The most important concessions, or charters, were those given to the giant foreign trading companies, including the Russia Company (1554), the British East India Company (1600), Hudson’s Bay Company (1670, and still operating in Canada under the name “the Bay”), and the South Sea Company (1711). These were joint-stock companies—that is, individuals contributed capital to the enterprise, which traded on behalf of all the stockholders. Originally, trading companies were formed for single voyages, but the advantages of a continuing fund of capital soon became apparent. Also apparent was the legal characteristic that above all led shareholders to subscribe to the stock: limited liability. They risked only the cash they put in, not their personal fortunes.

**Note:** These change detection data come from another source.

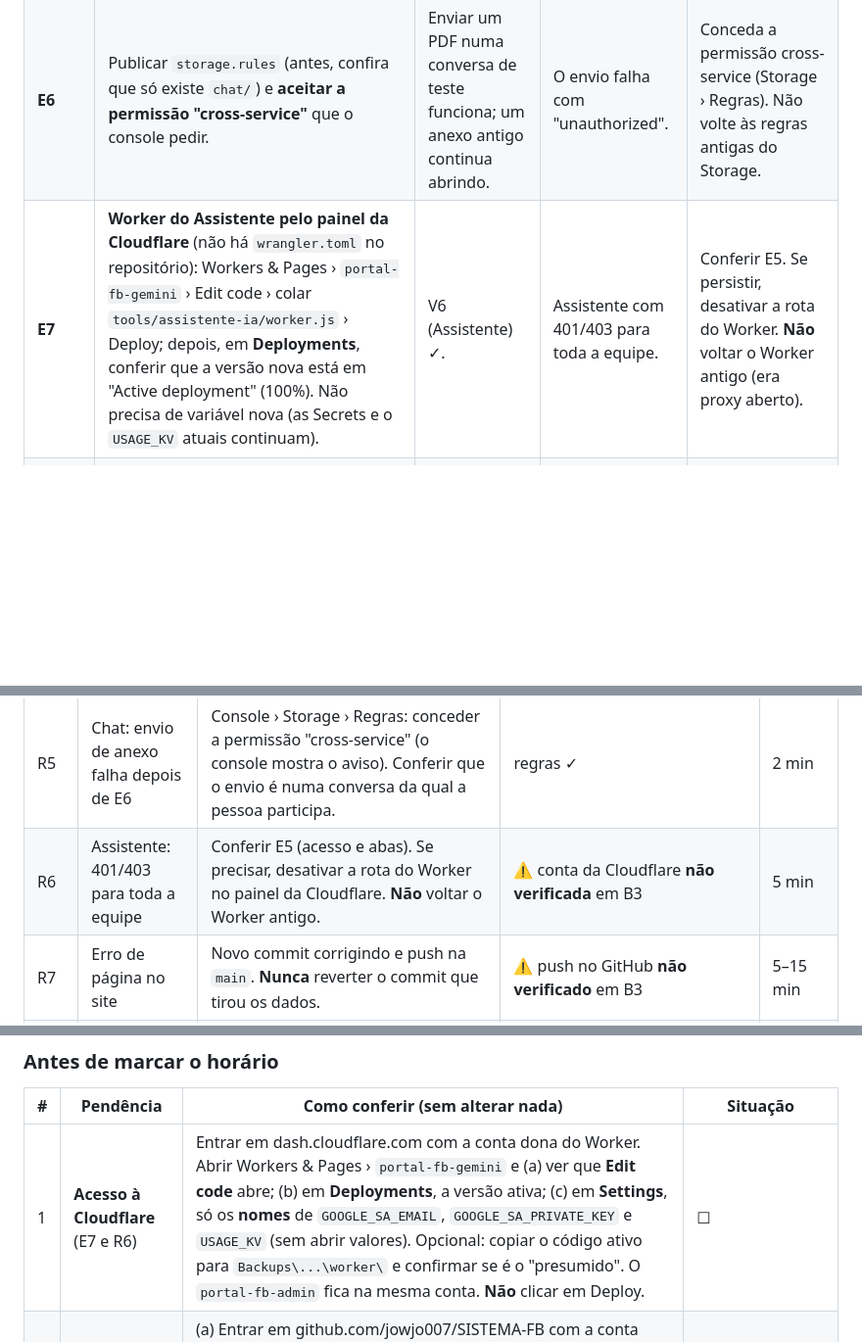
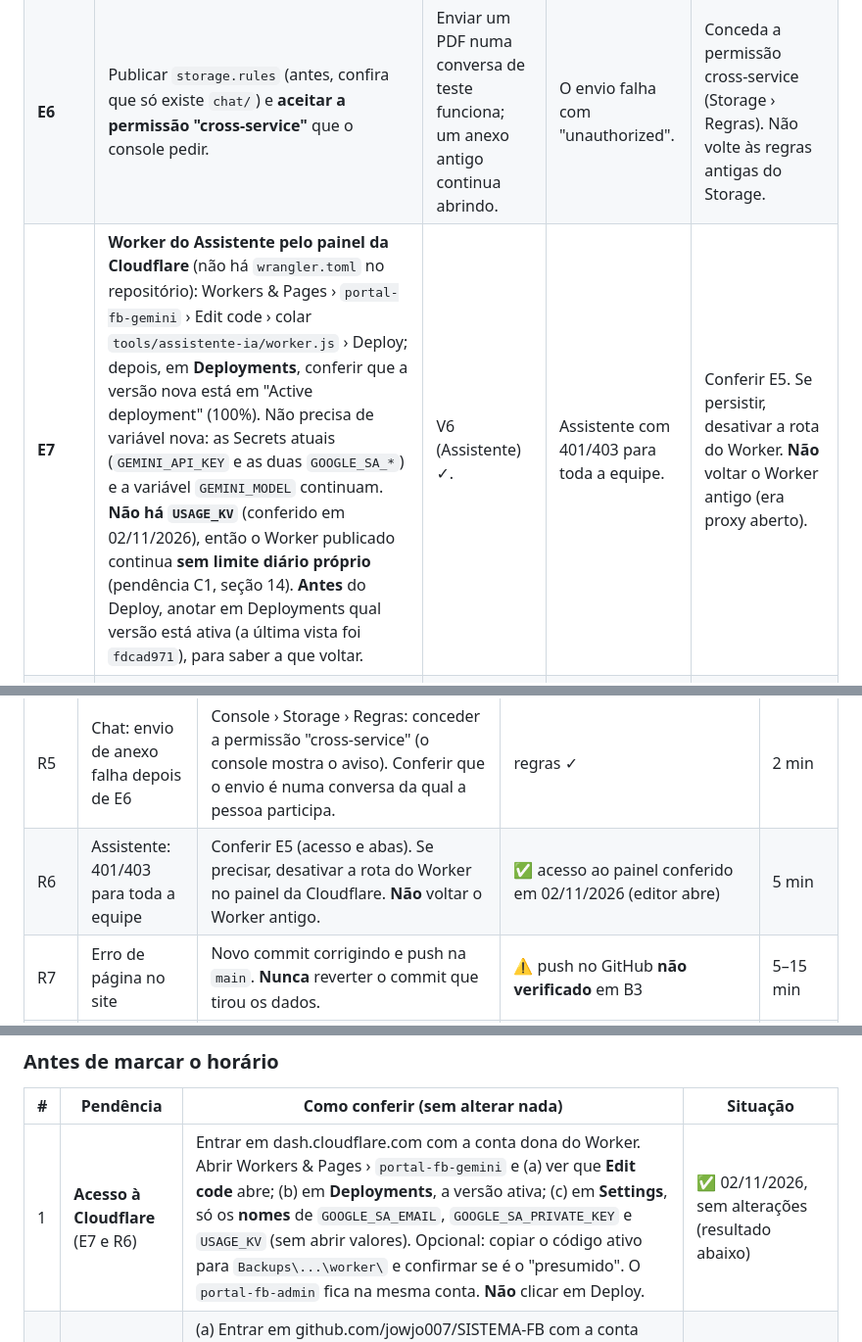
Before and after one commit to jowjow007/SISTEMA-FB, a Markdown page: SEGURANCA-PUBLICACAO.md, 3 parts joined by grey strips. Shown at 98% size. Drawn GitHub-style; blank space fills up the shorter version.

```diff
--- a/SEGURANCA-PUBLICACAO.md
+++ b/SEGURANCA-PUBLICACAO.md
@@ -42,7 +42,7 @@ Passe à etapa seguinte só com a verificação ✓. Em "**Parar se**", interrom
 | **E4** | Publicar `firestore.rules`. | Você recarrega (Ctrl+F5) e entra. | Você não entra. | Console: confira `acesso`, `role` e a UID do seu cadastro. **Não** republique as regras antigas. |
 | **E5** | Página `tools/admin-seguranca`: passo 1 (acesso: desmarque os **⚠ conferir**), passo 2 (patrimônio: marque **só** os admins e as pessoas que você autorizar; ninguém vem marcado). Baixe o CSV. | Um colaborador entra e abre a Agenda. | Alguém da equipe continua sem acesso **e** "Aprovar acesso" não resolve. | Reabra a página; ela grava só o que mudou. Pessoa sem aba: Usuários › Editar abas. |
 | **E6** | Publicar `storage.rules` (antes, confira que só existe `chat/`) e **aceitar a permissão "cross-service"** que o console pedir. | Enviar um PDF numa conversa de teste funciona; um anexo antigo continua abrindo. | O envio falha com "unauthorized". | Conceda a permissão cross-service (Storage › Regras). Não volte às regras antigas do Storage. |
-| **E7** | **Worker do Assistente pelo painel da Cloudflare** (não há `wrangler.toml` no repositório): Workers & Pages › `portal-fb-gemini` › Edit code › colar `tools/assistente-ia/worker.js` › Deploy; depois, em **Deployments**, conferir que a versão nova está em "Active deployment" (100%). Não precisa de variável nova (as Secrets e o `USAGE_KV` atuais continuam). | V6 (Assistente) ✓. | Assistente com 401/403 para toda a equipe. | Conferir E5. Se persistir, desativar a rota do Worker. **Não** voltar o Worker antigo (era proxy aberto). |
+| **E7** | **Worker do Assistente pelo painel da Cloudflare** (não há `wrangler.toml` no repositório): Workers & Pages › `portal-fb-gemini` › Edit code › colar `tools/assistente-ia/worker.js` › Deploy; depois, em **Deployments**, conferir que a versão nova está em "Active deployment" (100%). Não precisa de variável nova: as Secrets atuais (`GEMINI_API_KEY` e as duas `GOOGLE_SA_*`) e a variável `GEMINI_MODEL` continuam. **Não há `USAGE_KV`** (conferido em 02/11/2026), então o Worker publicado continua **sem limite diário próprio** (pendência C1, seção 14). **Antes** do Deploy, anotar em Deployments qual versão está ativa (a última vista foi `fdcad971`), para saber a que voltar. | V6 (Assistente) ✓. | Assistente com 401/403 para toda a equipe. | Conferir E5. Se persistir, desativar a rota do Worker. **Não** voltar o Worker antigo (era proxy aberto). |
 | **E8** | Página admin, passo 4: `privado/numeros-stats.json`, `privado/condominios.json` e os 6 PDF/PNG. | Abas de clientes voltam; um PDF baixa. | O envio dá erro. | Enviar de novo (substitui). |
 | **E9** | Conferir remuneração, custos, data de entrada e tipo de colaborador de cada pessoa (Gestão), porque hoje a própria pessoa podia alterá-los. | Valores conferem. | Algum valor foi alterado indevidamente. | Corrigir pelo admin e registrar como incidente. |
 | **E10** | **Migração dos anexos antigos do Chat** (seção 6): primeiro a **simulação**, e **só com a sua autorização** a execução. **Não revogar links nesta publicação.** | V10 ✓. | Erros na simulação ou a execução com erro em algum anexo. | `--desfazer <registro.csv>` volta os links. Nada é apagado. |
@@ -315,7 +315,7 @@ Regra comum a todos os procedimentos: **corrigir para frente**. Nunca republique
 | R3 | Colaborador legítimo sem acesso | Portal › Usuários › **Aprovar acesso** e, se faltar, **Editar abas**. Pelo console: `acesso = "ativo"` e uma aba em `tabs`. | admin do portal / `datastore.entities.update` ✓ | 1 min |
 | R4 | Uma função legítima parou ("permissão negada") | Anotar a tela e o perfil. Corrigir **só** a regra daquela coleção no repositório, acrescentar o caso em `tests/firestore-rules/funcoes.test.js`, rodar os testes e publicar a regra corrigida. Enquanto isso, a função fica parada; ela não volta abrindo a regra para "qualquer logado". | `firebaserules.rulesets.create` e `releases.update` ✓ | 15–40 min |
 | R5 | Chat: envio de anexo falha depois de E6 | Console › Storage › Regras: conceder a permissão "cross-service" (o console mostra o aviso). Conferir que o envio é numa conversa da qual a pessoa participa. | regras ✓ | 2 min |
-| R6 | Assistente: 401/403 para toda a equipe | Conferir E5 (acesso e abas). Se precisar, desativar a rota do Worker no painel da Cloudflare. **Não** voltar o Worker antigo. | ⚠️ conta da Cloudflare **não verificada** em B3 | 5 min |
+| R6 | Assistente: 401/403 para toda a equipe | Conferir E5 (acesso e abas). Se precisar, desativar a rota do Worker no painel da Cloudflare. **Não** voltar o Worker antigo. | ✅ acesso ao painel conferido em 02/11/2026 (editor abre) | 5 min |
 | R7 | Erro de página no site | Novo commit corrigindo e push na `main`. **Nunca** reverter o commit que tirou os dados. | ⚠️ push no GitHub **não verificado** em B3 | 5–15 min |
 | R8 | Documento apagado ou corrompido | Recuperar **pontualmente**: importar a exportação num **projeto separado** e copiar só o necessário pelo console. Importar sobre produção só em desastre, porque grava por cima e desfaz o que mudou depois. | `datastore.databases.import` ✓ (**não testado**: B7) | 30–60 min |
 | R9 | Anexo do Chat perdido | `gcloud storage cp gs://sistema-fb-4cce5-backup/storage-2026-11-02-01/chat/... gs://sistema-fb-4cce5.firebasestorage.app/chat/...`. Os metadados com o token vêm junto. | `storage.objects.create` no bucket original ✓; leitura do backup ✓ | 5 min |
@@ -502,7 +502,7 @@ Proteções da W2:
 
 | # | Pendência | Como conferir (sem alterar nada) | Situação |
 |---|---|---|---|
-| 1 | **Acesso à Cloudflare** (E7 e R6) | Entrar em dash.cloudflare.com com a conta dona do Worker. Abrir Workers & Pages › `portal-fb-gemini` e (a) ver que **Edit code** abre; (b) em **Deployments**, a versão ativa; (c) em **Settings**, só os **nomes** de `GOOGLE_SA_EMAIL`, `GOOGLE_SA_PRIVATE_KEY` e `USAGE_KV` (sem abrir valores). Opcional: copiar o código ativo para `Backups\...\worker\` e confirmar se é o "presumido". O `portal-fb-admin` fica na mesma conta. **Não** clicar em Deploy. | ☐ |
+| 1 | **Acesso à Cloudflare** (E7 e R6) | Entrar em dash.cloudflare.com com a conta dona do Worker. Abrir Workers & Pages › `portal-fb-gemini` e (a) ver que **Edit code** abre; (b) em **Deployments**, a versão ativa; (c) em **Settings**, só os **nomes** de `GOOGLE_SA_EMAIL`, `GOOGLE_SA_PRIVATE_KEY` e `USAGE_KV` (sem abrir valores). Opcional: copiar o código ativo para `Backups\...\worker\` e confirmar se é o "presumido". O `portal-fb-admin` fica na mesma conta. **Não** clicar em Deploy. | ✅ 02/11/2026, sem alterações (resultado abaixo) |
 | 2 | **Acesso ao GitHub** (E1 e R7) | (a) Entrar em github.com/jowjo007/SISTEMA-FB com a conta dona; em **Settings › Pages**, a fonte é a `main`; em **Settings › Branches**, ver se há proteção que impeça o push. (b) No terminal: `git ls-remote origin main` e `git push --dry-run origin seguranca/revisao-asvs:main`. O dry-run autentica e simula sem enviar nada. | ☐ |
 | 3 | **Watcher W1 e W2** (seção 13) | Só leitura. | ✅ aprovadas em 02/11/2026; religar a tarefa fica para a publicação, na V9 |
 | 4 | **Robô diário em 03/11** | Na manhã seguinte: `Get-ScheduledTaskInfo AstreaImportDiario` com resultado 0 e `historico\2026-11-03_*`. Confirma que 02/11 não foi caso isolado. | ☐ |
```
Also changed, not shown: other parts of SEGURANCA-PUBLICACAO.md (+29 -0 lines).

Some companies were wildly successful. The British East India Company paid its original investors a fourfold return between 1683 and 1692. But perhaps nothing excited the imagination of the British more than the discovery of gold bullion aboard a Spanish shipwreck; 150 companies were quickly formed to salvage the sunken Spanish treasure. Though most of these companies were outright frauds, they ignited the search for easy wealth by a public unwary of the risks. In particular, the South Sea Company promised the sun and the moon: in return for a monopoly over the slave trade to the West Indies, it told an enthusiastic public that it would retire the public debt and make every person rich.
In 1720, a fervor gripped London that sent stock prices soaring. Beggars and earls alike speculated from January to August; and then the bubble burst. Without considering the ramifications, Parliament had enacted the highly restrictive Bubble Act, which was supposed to do away with unchartered joint-stock companies. When the government prosecuted four companies under the act for having fraudulently obtained charters, the public panicked and stock prices came tumbling down, resulting in history’s first modern financial crisis.
As a consequence, corporate development was severely retarded in England. Distrustful of the chartered company, Parliament issued few corporate charters, and then only for public or quasi-public undertakings, such as transportation, insurance, and banking enterprises. Corporation law languished: William Blackstone devoted less than 1 percent of his immensely influential Commentaries on the Law of England (1765) to corporations and omitted altogether any discussion of limited liability. In The Wealth of Nations (1776), Adam Smith doubted that the use of corporations would spread. England did not repeal the Bubble Act until 1825, and then only because the value of true incorporation had become apparent from the experience of its former colonies.